2.Mike Williams

Clemson has become a wide receiver factory over the past couple of seasons. Deandre Hopkins, Sammy Watkins and Martavis Bryant all hail from the University. Well, Dabo Swinney has another one. Yes, that was a D.J. Khaled reference. Anyway, Mike Williams will join the list of talented receivers to come out of Clemson and has a chance to be the best out of the bunch.

As a redshirt junior, Williams showed the production that every team looks for in their number one receiver. He recorded over 1,300 yards receiving on 98 receptions for 11 touchdowns on the national championship winning squad. He had four games where he recorded over 100 yards receiving and at least one touchdown.
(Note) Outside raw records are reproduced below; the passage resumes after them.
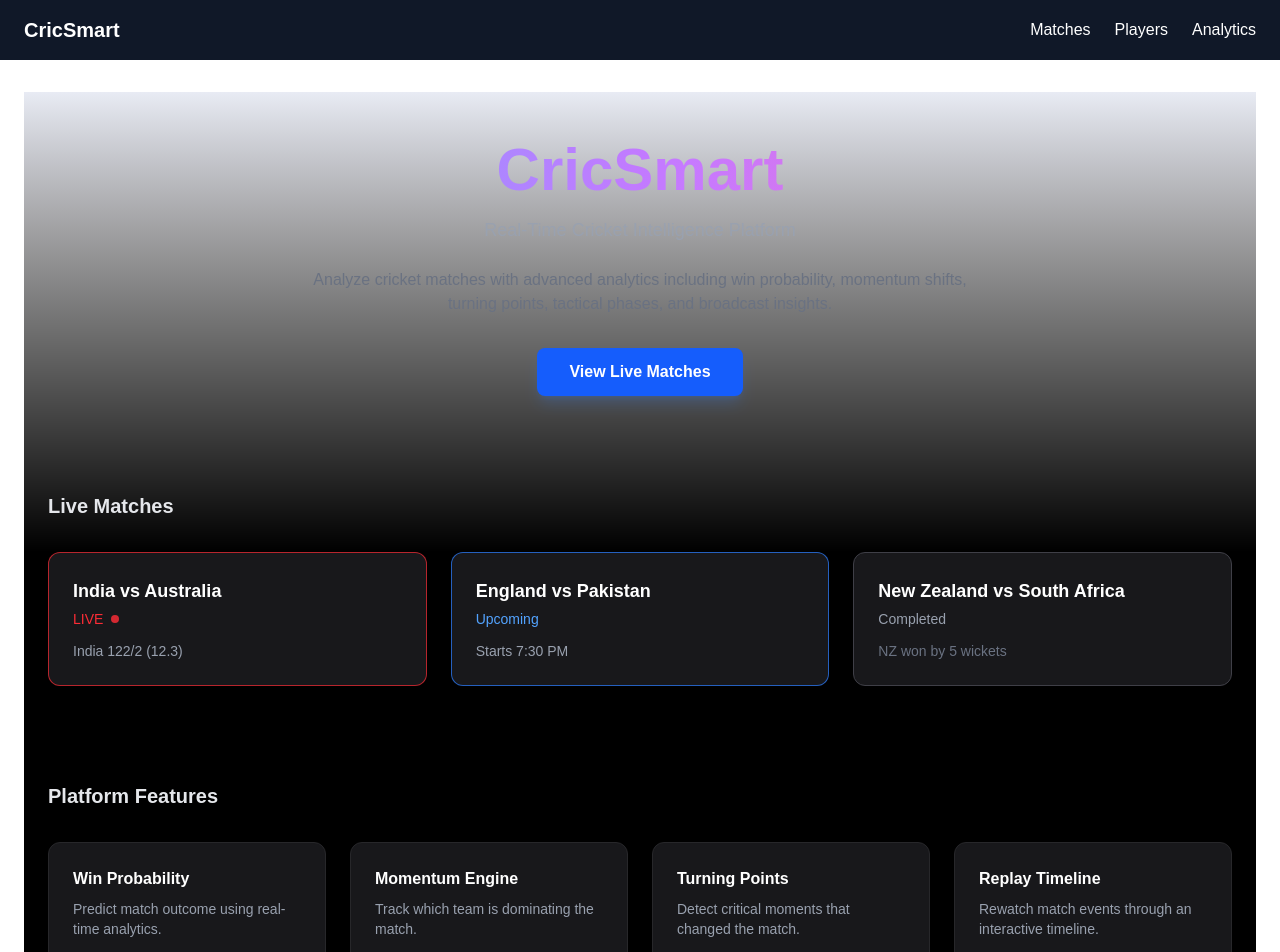
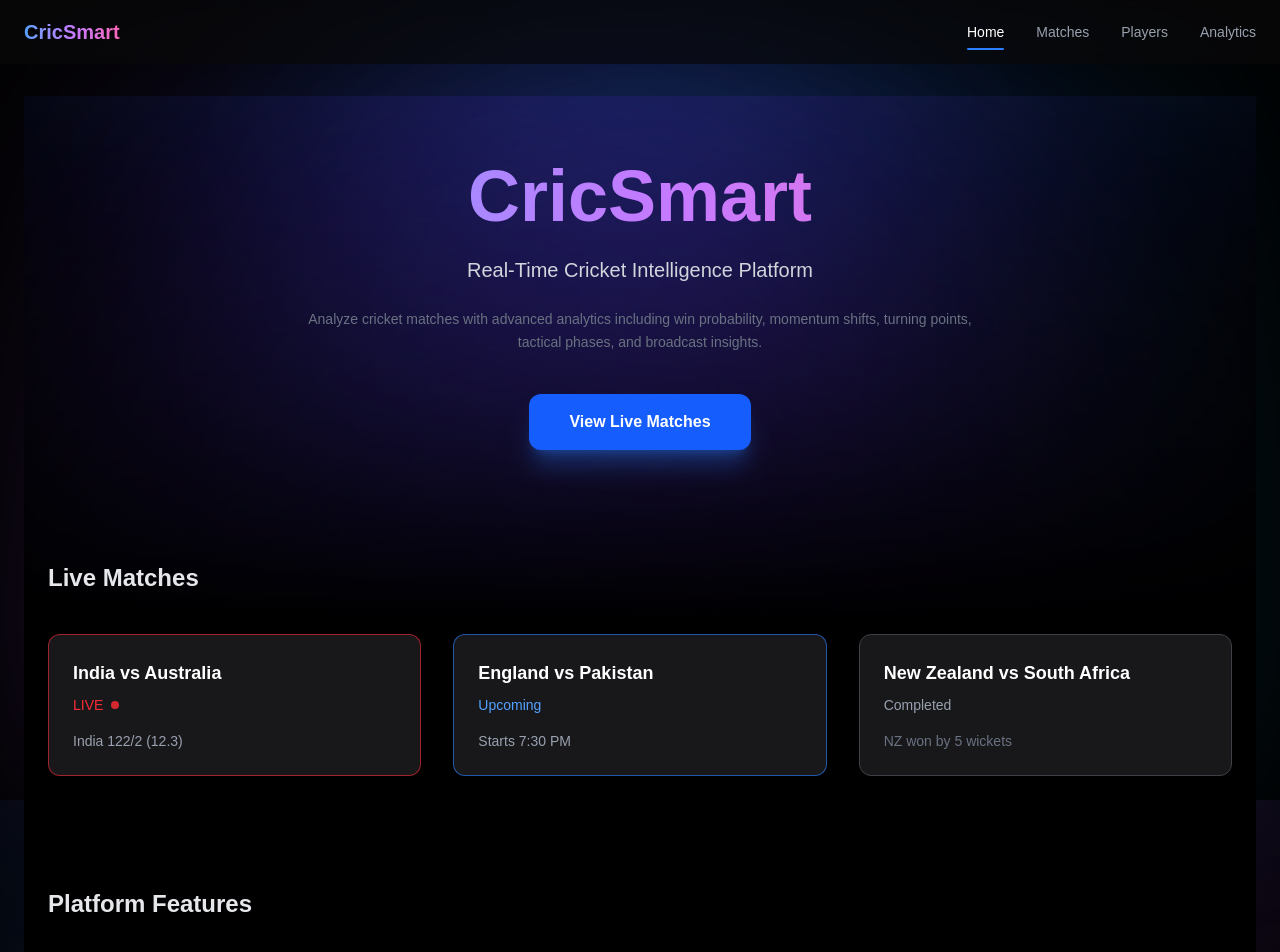
Before and after one commit to ashutosh2287/cricsmart, a Next.js app: page / in a window 1280 px wide. Shown: the top 952 px of the page. Built offline with nearby package versions, Linux system fonts and the light colour scheme.

Commit message:
checkpoint before upgrade

```diff
--- a/src/app/globals.css
+++ b/src/app/globals.css
@@ -20,9 +20,19 @@
 }
 
 body {
-  background: var(--background);
+  background:
+    radial-gradient(circle at 20% 20%, rgba(59,130,246,0.15), transparent 40%),
+    radial-gradient(circle at 80% 0%, rgba(168,85,247,0.15), transparent 40%),
+    radial-gradient(circle at 50% 100%, rgba(14,165,233,0.12), transparent 45%),
+    #000;
+
   color: var(--foreground);
+
   font-family: Arial, Helvetica, sans-serif;
+
+  min-height: 100vh;
+
+  background-attachment: fixed;
 }
 
 /*
@@ -308,3 +318,101 @@ CAMERA SHAKE EFFECT
 .stadium-overlay.tension {
   background: radial-gradient(circle, rgba(249,115,22,0.25), transparent);
 }
+
+/*
+================================================
+✨ GLOBAL UI POLISH
+================================================
+*/
+
+.card-glow:hover {
+
+  box-shadow:
+    0 10px 30px rgba(0,0,0,0.6),
+    0 0 20px rgba(59,130,246,0.25);
+
+}
+
+.section-divider {
+
+  height: 1px;
+
+  background: linear-gradient(
+    to right,
+    transparent,
+    rgba(148,163,184,0.4),
+    transparent
+  );
+
+}
+
+/*
+================================================
+✨ GLASS PANEL SYSTEM
+================================================
+*/
+
+.glass-panel {
+
+  background: rgba(20,20,25,0.65);
+
+  backdrop-filter: blur(14px);
+  -webkit-backdrop-filter: blur(14px);
+
+  border: 1px solid rgba(255,255,255,0.08);
+
+  border-radius: 14px;
+
+  box-shadow:
+    0 10px 30px rgba(0,0,0,0.45),
+    inset 0 1px 0 rgba(255,255,255,0.05);
+
+  transition: all 0.25s ease;
+
+}
+
+.glass-panel:hover {
+
+  border: 1px solid rgba(255,255,255,0.15);
+
+  box-shadow:
+    0 14px 40px rgba(0,0,0,0.55),
+    0 0 12px rgba(59,130,246,0.25);
+
+}
+
+/*
+================================================
+🏟 STADIUM LIGHT BACKGROUND
+================================================
+*/
+
+.stadium-light {
+
+  position: fixed;
+  inset: 0;
+
+  background:
+    radial-gradient(
+      circle at 50% 20%,
+      rgba(59,130,246,0.18),
+      transparent 60%
+    ),
+    radial-gradient(
+      circle at 20% 80%,
+      rgba(168,85,247,0.15),
+      transparent 60%
+    ),
+    radial-gradient(
+      circle at 80% 70%,
+      rgba(14,165,233,0.12),
+      transparent 60%
+    );
+
+  filter: blur(80px);
+
+  z-index: -1;
+
+  pointer-events: none;
+
+}
--- a/src/app/layout.tsx
+++ b/src/app/layout.tsx
@@ -1,5 +1,5 @@
 import type { Metadata } from "next";
-import Navbar from "../components/Navbar";
+import Navbar from "@/components/layout/Navbar";
 import { Geist, Geist_Mono } from "next/font/google";
 import "./globals.css";
 
@@ -33,8 +33,25 @@ export default function RootLayout({
     <html lang="en">
 
       <body
-        className={`${geistSans.variable} ${geistMono.variable} antialiased bg-black text-white`}
+        className={`${geistSans.variable} ${geistMono.variable} antialiased text-white bg-black`}
       >
+        <div className="stadium-light" />
+
+        {/* ========================================
+           GLOBAL CINEMATIC BACKGROUND
+        ======================================== */}
+
+        <div className="fixed inset-0 -z-10">
+
+          <div className="absolute inset-0 bg-black" />
+
+          {/* Blue glow */}
+          <div className="absolute top-0 left-1/4 w-[600px] h-[600px] bg-blue-600/20 rounded-full blur-[140px]" />
+
+          {/* Purple glow */}
+          <div className="absolute bottom-0 right-1/4 w-[600px] h-[600px] bg-purple-600/20 rounded-full blur-[140px]" />
+
+        </div>
 
         {/* ========================================
            ENGINE BOOTSTRAP
--- a/src/app/page.tsx
+++ b/src/app/page.tsx
@@ -22,11 +22,15 @@ export default function HomePage() {
 
     <div className="relative min-h-screen text-white overflow-hidden">
 
-      {/* BACKGROUND GRADIENT GLOW */}
+      {/* HERO BACKGROUND LIGHT */}
+
+      <div className="absolute top-0 left-1/2 -translate-x-1/2 w-[900px] h-[900px] bg-purple-600/20 blur-[160px] rounded-full pointer-events-none"/>
+
+      <div className="absolute top-40 left-20 w-[600px] h-[600px] bg-blue-600/20 blur-[140px] rounded-full pointer-events-none"/>
 
       <div className="absolute inset-0 bg-gradient-to-b from-blue-900/10 via-black to-black pointer-events-none"/>
 
-      <div className="relative max-w-7xl mx-auto px-6 py-12">
+      <div className="relative max-w-7xl mx-auto px-6 py-16">
 
         {/* HERO SECTION */}
 
@@ -34,18 +38,18 @@ export default function HomePage() {
           initial={{ opacity: 0, y: 40 }}
           animate={{ opacity: 1, y: 0 }}
           transition={{ duration: 0.6 }}
-          className="text-center mb-24"
+          className="text-center mb-28"
         >
 
-          <h1 className="text-5xl md:text-6xl font-bold mb-4 bg-gradient-to-r from-blue-400 via-purple-400 to-pink-400 text-transparent bg-clip-text">
+          <h1 className="text-6xl md:text-7xl font-bold mb-6 bg-gradient-to-r from-blue-400 via-purple-400 to-pink-400 text-transparent bg-clip-text">
             CricSmart
           </h1>
 
-          <p className="text-gray-400 text-lg mb-6">
+          <p className="text-gray-300 text-xl mb-6">
             Real-Time Cricket Intelligence Platform
           </p>
 
-          <p className="text-gray-500 max-w-2xl mx-auto mb-8">
+          <p className="text-gray-500 max-w-2xl mx-auto mb-10 text-sm leading-relaxed">
             Analyze cricket matches with advanced analytics including
             win probability, momentum shifts, turning points,
             tactical phases, and broadcast insights.
@@ -53,8 +57,7 @@ export default function HomePage() {
 
           <Link
             href="/matches"
-            className="inline-block bg-blue-600 hover:bg-blue-700 px-8 py-3 rounded-lg font-semibold transition-all hover:scale-105 shadow-lg shadow-blue-500/20"
-          >
+            className="inline-block bg-blue-600 hover:bg-blue-500 px-10 py-4 rounded-xl font-semibold transition-all hover:scale-105 shadow-xl shadow-blue-500/30 hover:shadow-blue-500/50"          >
             View Live Matches
           </Link>
 
@@ -63,9 +66,9 @@ export default function HomePage() {
 
         {/* LIVE MATCHES */}
 
-        <div className="mb-24">
+        <div className="mb-28">
 
-          <h2 className="text-xl font-semibold mb-8 text-gray-200">
+          <h2 className="text-2xl font-semibold mb-10 text-gray-200">
             Live Matches
           </h2>
 
@@ -73,27 +76,27 @@ export default function HomePage() {
             variants={container}
             initial="hidden"
             animate="show"
-            className="grid md:grid-cols-3 gap-6"
+            className="grid md:grid-cols-3 gap-8"
           >
 
             {/* LIVE MATCH */}
 
-            <motion.div variants={item} whileHover={{ scale: 1.04 }}>
+            <motion.div variants={item} whileHover={{ scale: 1.05 }}>
               <Link
-                href="/match/ind-aus"
-                className="block border border-red-500/70 rounded-xl p-6 bg-zinc-900 hover:border-red-400 hover:shadow-xl hover:shadow-red-500/20 transition-all"
+                href="/match/india-vs-australia"
+                className="block border border-red-500/60 rounded-xl p-6 bg-zinc-900 hover:border-red-400 hover:shadow-2xl hover:shadow-red-500/30 transition-all"
               >
 
                 <p className="text-lg font-semibold">
                   India vs Australia
                 </p>
 
-                <p className="text-red-500 text-sm flex items-center gap-2 mt-1">
+                <p className="text-red-500 text-sm flex items-center gap-2 mt-2">
                   LIVE
                   <span className="w-2 h-2 bg-red-500 rounded-full animate-pulse"/>
                 </p>
 
-                <p className="text-gray-400 text-sm mt-3">
+                <p className="text-gray-400 text-sm mt-4">
                   India 122/2 (12.3)
                 </p>
 
@@ -103,21 +106,21 @@ export default function HomePage() {
 
             {/* UPCOMING */}
 
-            <motion.div variants={item} whileHover={{ scale: 1.04 }}>
+            <motion.div variants={item} whileHover={{ scale: 1.05 }}>
               <Link
-                href="/match/eng-pak"
-                className="block border border-blue-500/70 rounded-xl p-6 bg-zinc-900 hover:border-blue-400 hover:shadow-xl hover:shadow-blue-500/20 transition-all"
+                href="/match/england-vs-pakistan"
+                className="block border border-blue-500/60 rounded-xl p-6 bg-zinc-900 hover:border-blue-400 hover:shadow-2xl hover:shadow-blue-500/30 transition-all"
               >
 
                 <p className="text-lg font-semibold">
                   England vs Pakistan
                 </p>
 
-                <p className="text-blue-400 text-sm mt-1">
+                <p className="text-blue-400 text-sm mt-2">
                   Upcoming
                 </p>
 
-                <p className="text-gray-400 text-sm mt-3">
+                <p className="text-gray-400 text-sm mt-4">
                   Starts 7:30 PM
                 </p>
 
@@ -127,9 +130,9 @@ export default function HomePage() {
 
             {/* COMPLETED */}
 
-            <motion.div variants={item} whileHover={{ scale: 1.04 }}>
+            <motion.div variants={item} whileHover={{ scale: 1.05 }}>
               <Link
-                href="/match/nz-sa"
+                href="/match/new-zealand-vs-south-africa"
                 className="block border border-zinc-700 rounded-xl p-6 bg-zinc-900 hover:border-gray-500 hover:shadow-xl transition-all"
               >
 
@@ -137,11 +140,11 @@ export default function HomePage() {
                   New Zealand vs South Africa
                 </p>
 
-                <p className="text-gray-400 text-sm mt-1">
+                <p className="text-gray-400 text-sm mt-2">
                   Completed
                 </p>
 
-                <p className="text-gray-500 text-sm mt-3">
+                <p className="text-gray-500 text-sm mt-4">
                   NZ won by 5 wickets
                 </p>
 
@@ -157,7 +160,7 @@ export default function HomePage() {
 
         <div>
 
-          <h2 className="text-xl font-semibold mb-8 text-gray-200">
+          <h2 className="text-2xl font-semibold mb-10 text-gray-200">
             Platform Features
           </h2>
 
@@ -165,15 +168,15 @@ export default function HomePage() {
             variants={container}
             initial="hidden"
             animate="show"
-            className="grid md:grid-cols-4 gap-6"
+            className="grid md:grid-cols-4 gap-8"
           >
 
             <motion.div
               variants={item}
               whileHover={{ y: -6 }}
-              className="bg-zinc-900 p-6 rounded-xl border border-zinc-800 hover:border-blue-500 transition-all"
+              className="bg-zinc-900 p-6 rounded-xl border border-zinc-800 hover:border-blue-500 hover:shadow-lg transition-all"
             >
-              <h3 className="font-semibold mb-2">
+              <h3 className="font-semibold mb-3">
                 Win Probability
               </h3>
 
@@ -186,9 +189,9 @@ export default function HomePage() {
             <motion.div
               variants={item}
               whileHover={{ y: -6 }}
-              className="bg-zinc-900 p-6 rounded-xl border border-zinc-800 hover:border-green-500 transition-all"
+              className="bg-zinc-900 p-6 rounded-xl border border-zinc-800 hover:border-green-500 hover:shadow-lg transition-all"
             >
-              <h3 className="font-semibold mb-2">
+              <h3 className="font-semibold mb-3">
                 Momentum Engine
               </h3>
 
@@ -201,9 +204,9 @@ export default function HomePage() {
             <motion.div
               variants={item}
               whileHover={{ y: -6 }}
-              className="bg-zinc-900 p-6 rounded-xl border border-zinc-800 hover:border-red-500 transition-all"
+              className="bg-zinc-900 p-6 rounded-xl border border-zinc-800 hover:border-red-500 hover:shadow-lg transition-all"
             >
-              <h3 className="font-semibold mb-2">
+              <h3 className="font-semibold mb-3">
                 Turning Points
               </h3>
 
@@ -216,9 +219,9 @@ export default function HomePage() {
             <motion.div
               variants={item}
               whileHover={{ y: -6 }}
-              className="bg-zinc-900 p-6 rounded-xl border border-zinc-800 hover:border-purple-500 transition-all"
+              className="bg-zinc-900 p-6 rounded-xl border border-zinc-800 hover:border-purple-500 hover:shadow-lg transition-all"
             >
-              <h3 className="font-semibold mb-2">
+              <h3 className="font-semibold mb-3">
                 Replay Timeline
               </h3>
 
--- a/src/components/MatchPhaseTimeline.tsx
+++ b/src/components/MatchPhaseTimeline.tsx
@@ -16,7 +16,7 @@ export default function MatchPhaseTimeline({ matchId }: Props) {
 
   if (!narrative) {
     return (
-      <div className="bg-gray-900 border border-gray-800 rounded-xl p-4 shadow-lg">
+      <div className="glass-panel p-5">
         <h3 className="text-sm text-gray-400 uppercase mb-2">
           Match Phases
         </h3>
--- a/src/components/layout/Navbar.tsx
+++ b/src/components/layout/Navbar.tsx
@@ -3,6 +3,8 @@
 import Link from "next/link";
 import { usePathname } from "next/navigation";
 import { motion } from "framer-motion";
+import { useEffect, useState } from "react";
+
 const links = [
   { name: "Home", href: "/" },
   { name: "Matches", href: "/matches" },
@@ -14,28 +16,47 @@ export default function Navbar() {
 
   const pathname = usePathname();
 
+  const [scrolled, setScrolled] = useState(false);
+
+  useEffect(() => {
+
+    const handleScroll = () => {
+      setScrolled(window.scrollY > 10);
+    };
+
+    window.addEventListener("scroll", handleScroll);
+
+    return () => window.removeEventListener("scroll", handleScroll);
+
+  }, []);
+
   return (
 
-    <nav className="bg-zinc-950 border-b border-zinc-800 sticky top-0 z-50">
+    <nav
+      className={`sticky top-0 z-50 backdrop-blur transition-all duration-300
+      ${
+        scrolled
+          ? "bg-zinc-950/90 shadow-lg shadow-black/40 border-b border-zinc-800"
+          : "bg-zinc-950/70"
+      }`}
+    >
 
       <div className="max-w-7xl mx-auto px-6 h-16 flex items-center justify-between">
 
-        {/* Logo */}
+        {/* LOGO */}
 
+        <Link
+          href="/"
+          className="text-xl font-bold bg-gradient-to-r from-blue-400 via-purple-400 to-pink-400 bg-clip-text text-transparent hover:scale-105 transition"
+        >
+          CricSmart
+        </Link>
 
+        {/* NAV LINKS */}
 
-<Link
-  href="/"
-  className="text-white font-bold text-lg hover:text-blue-400 transition"
->
-  CricSmart
-</Link>
+        <div className="flex gap-8 relative">
 
-        {/* Links */}
-
-        <div className="flex gap-6 relative">
-
-          {links.map(link => {
+          {links.map((link) => {
 
             const active = pathname === link.href;
 
@@ -44,7 +65,11 @@ export default function Navbar() {
               <Link
                 key={link.href}
                 href={link.href}
-                className="relative text-sm text-gray-300 hover:text-white transition"
+                className={`relative text-sm transition ${
+                  active
+                    ? "text-white"
+                    : "text-gray-400 hover:text-white"
+                }`}
               >
 
                 {link.name}
@@ -52,7 +77,12 @@ export default function Navbar() {
                 {active && (
                   <motion.div
                     layoutId="nav-indicator"
-                    className="absolute -bottom-2 left-0 right-0 h-[2px] bg-blue-500"
+                    className="absolute -bottom-2 left-0 right-0 h-0.5 bg-blue-500 rounded"
+                    transition={{
+                      type: "spring",
+                      stiffness: 500,
+                      damping: 30
+                    }}
                   />
                 )}
 
```
Also changed, not shown: src/app/match/[slug]/page.tsx (+47 -5 lines), src/components/LiveMatchStatus.tsx (added, +48 -0 lines), src/context/MatchContext.tsx (added, +35 -0 lines).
In the National Championship game against the best defense in college, Williams had eight receptions for 94 yards and a crucial fourth-quarter touchdown.

When you first turn on the tape for Williams, the first thing you notice is just how big he is. At 6’4’’ 218lbs, he is easily one of the biggest wide receiver prospects in the draft. Williams uses that size to make contested catches and redefine what a “50/50” ball is. He has the body control and catch radius to give quarterbacks a bigger margin of error. On the Los Angeles Chargers, he’ll have the benefit of playing with one of the best quarterbacks in the game in Phillip Rivers. With Rivers throwing the ball, Williams will have an easier transition from college than most wideouts and will be a day one starter for the Chargers.

1. Corey Davis

Of all the wide receivers in the 2017 Draft, Davis has the arguably the highest ceiling. Davis has all the production you can ask for out of a college wideout. In each of his final three seasons, Davis recorded over 1,400 yards and at least 12 touchdowns. His senior season stood out as he recorded 1,500 yards on 97 receptions and scored 19 touchdowns. Davis earned First Team All-American and MAC Offensive Player of the Year honors in 2016 and finished his college career as the all-time leader in FBS receiving yards by over 200 yards.

Davis uses has the size and speed combo to become a number one receiver in the NFL. At 6’3’’ 209lbs he has the burst and long stride speed to break away from defensive backs. He does an excellent job tracking then attacking the ball while it’s in the air. After the catch, Davis was perhaps the most dangerous receiver in college. He has a stiff arm that makes defenders rethink their decisions and can shake corners out of their cleats. Davis suffered an ankle injury that restricted him from participating in the pre-draft process but should be fine heading into training camp.

When Davis returns to the field he’ll be joining an up and coming team in the Tennessee Titans. The Titans have their quarterback of the future in Marcus Mariota and a workhorse running back in Demarco Murray. Davis provides them with a number one receiver who defenses must give attention to on every play. The Titians have only one veteran pass catcher, Delanie Walker and are in dire need of a receiver like Davis to come in and immediately change the complexity of this offense.